#### [PROBLEM DESCRIPTION]
Print, exactly as written, every line from the first line of the records below through the line containing "Also changed, not shown: parts of 1", and nothing further.

===== MATERIAL TO PROCESS

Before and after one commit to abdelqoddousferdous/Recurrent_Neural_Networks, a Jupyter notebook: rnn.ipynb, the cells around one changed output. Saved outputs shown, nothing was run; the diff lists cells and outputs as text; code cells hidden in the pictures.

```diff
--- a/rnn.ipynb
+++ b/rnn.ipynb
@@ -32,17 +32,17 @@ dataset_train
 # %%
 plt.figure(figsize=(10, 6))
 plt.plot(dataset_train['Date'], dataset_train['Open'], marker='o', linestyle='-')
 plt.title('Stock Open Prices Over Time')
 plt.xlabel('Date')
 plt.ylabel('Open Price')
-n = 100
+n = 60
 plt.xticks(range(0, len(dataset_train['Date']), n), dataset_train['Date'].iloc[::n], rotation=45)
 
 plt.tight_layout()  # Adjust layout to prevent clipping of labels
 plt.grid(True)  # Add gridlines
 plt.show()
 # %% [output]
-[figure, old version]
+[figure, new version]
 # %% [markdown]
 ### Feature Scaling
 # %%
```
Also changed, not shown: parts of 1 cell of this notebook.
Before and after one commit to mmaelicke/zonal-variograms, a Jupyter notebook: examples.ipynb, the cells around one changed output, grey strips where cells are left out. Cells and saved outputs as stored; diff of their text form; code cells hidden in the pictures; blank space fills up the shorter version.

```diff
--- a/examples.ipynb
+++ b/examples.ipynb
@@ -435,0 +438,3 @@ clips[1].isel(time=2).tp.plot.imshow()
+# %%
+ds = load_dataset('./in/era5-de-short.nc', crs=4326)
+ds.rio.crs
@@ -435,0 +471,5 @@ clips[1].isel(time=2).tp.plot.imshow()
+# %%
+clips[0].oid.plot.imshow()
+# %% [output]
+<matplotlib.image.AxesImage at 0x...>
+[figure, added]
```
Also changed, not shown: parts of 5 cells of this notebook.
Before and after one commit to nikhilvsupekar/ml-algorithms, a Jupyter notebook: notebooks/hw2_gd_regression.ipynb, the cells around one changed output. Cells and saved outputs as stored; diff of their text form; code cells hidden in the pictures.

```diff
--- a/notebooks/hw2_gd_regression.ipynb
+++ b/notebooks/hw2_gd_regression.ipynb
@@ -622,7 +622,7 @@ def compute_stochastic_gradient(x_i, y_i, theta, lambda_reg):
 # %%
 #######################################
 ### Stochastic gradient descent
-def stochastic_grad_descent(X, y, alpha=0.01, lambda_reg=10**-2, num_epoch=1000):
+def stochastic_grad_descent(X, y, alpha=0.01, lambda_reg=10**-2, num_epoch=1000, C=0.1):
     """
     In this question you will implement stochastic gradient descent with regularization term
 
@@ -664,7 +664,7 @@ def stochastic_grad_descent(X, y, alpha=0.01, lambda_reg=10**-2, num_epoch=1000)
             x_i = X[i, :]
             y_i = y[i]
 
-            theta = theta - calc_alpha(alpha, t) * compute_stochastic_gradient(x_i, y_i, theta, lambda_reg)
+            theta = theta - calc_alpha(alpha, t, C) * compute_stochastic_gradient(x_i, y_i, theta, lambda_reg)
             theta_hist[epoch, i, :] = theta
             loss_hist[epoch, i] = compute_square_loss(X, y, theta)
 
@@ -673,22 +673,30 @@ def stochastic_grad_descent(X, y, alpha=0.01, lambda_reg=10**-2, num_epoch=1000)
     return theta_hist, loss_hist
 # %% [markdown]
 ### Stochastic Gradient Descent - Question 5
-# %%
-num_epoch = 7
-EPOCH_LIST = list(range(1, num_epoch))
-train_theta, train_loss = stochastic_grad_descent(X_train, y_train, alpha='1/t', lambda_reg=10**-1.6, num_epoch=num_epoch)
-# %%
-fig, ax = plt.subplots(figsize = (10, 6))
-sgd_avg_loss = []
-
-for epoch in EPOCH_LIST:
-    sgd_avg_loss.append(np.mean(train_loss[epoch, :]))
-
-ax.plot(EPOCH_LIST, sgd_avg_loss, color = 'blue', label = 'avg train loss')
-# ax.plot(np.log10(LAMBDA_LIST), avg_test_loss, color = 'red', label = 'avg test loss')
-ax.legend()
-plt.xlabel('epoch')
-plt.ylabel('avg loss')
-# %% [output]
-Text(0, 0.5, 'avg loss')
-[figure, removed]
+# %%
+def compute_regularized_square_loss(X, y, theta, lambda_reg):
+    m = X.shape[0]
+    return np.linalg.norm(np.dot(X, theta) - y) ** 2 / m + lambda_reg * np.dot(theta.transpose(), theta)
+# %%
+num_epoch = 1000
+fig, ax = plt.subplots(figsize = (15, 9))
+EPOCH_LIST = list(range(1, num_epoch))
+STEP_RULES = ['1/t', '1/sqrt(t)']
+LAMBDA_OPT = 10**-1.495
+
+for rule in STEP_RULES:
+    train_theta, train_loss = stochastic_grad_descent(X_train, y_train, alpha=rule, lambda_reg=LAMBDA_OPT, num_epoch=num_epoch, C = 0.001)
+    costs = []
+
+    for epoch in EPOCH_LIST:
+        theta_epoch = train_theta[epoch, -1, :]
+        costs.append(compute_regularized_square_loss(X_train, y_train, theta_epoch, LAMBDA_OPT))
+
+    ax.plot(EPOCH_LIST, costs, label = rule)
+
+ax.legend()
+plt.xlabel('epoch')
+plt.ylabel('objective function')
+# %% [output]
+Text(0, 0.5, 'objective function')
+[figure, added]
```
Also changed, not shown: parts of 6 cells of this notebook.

==========

#### [SOLVED PROBLEM]
Before and after one commit to abdelqoddousferdous/Recurrent_Neural_Networks, a Jupyter notebook: rnn.ipynb, the cells around one changed output. Saved outputs shown, nothing was run; the diff lists cells and outputs as text; code cells hidden in the pictures.

```diff
--- a/rnn.ipynb
+++ b/rnn.ipynb
@@ -32,17 +32,17 @@ dataset_train
 # %%
 plt.figure(figsize=(10, 6))
 plt.plot(dataset_train['Date'], dataset_train['Open'], marker='o', linestyle='-')
 plt.title('Stock Open Prices Over Time')
 plt.xlabel('Date')
 plt.ylabel('Open Price')
-n = 100
+n = 60
 plt.xticks(range(0, len(dataset_train['Date']), n), dataset_train['Date'].iloc[::n], rotation=45)
 
 plt.tight_layout()  # Adjust layout to prevent clipping of labels
 plt.grid(True)  # Add gridlines
 plt.show()
 # %% [output]
-[figure, old version]
+[figure, new version]
 # %% [markdown]
 ### Feature Scaling
 # %%
```
Also changed, not shown: parts of 1 cell of this notebook.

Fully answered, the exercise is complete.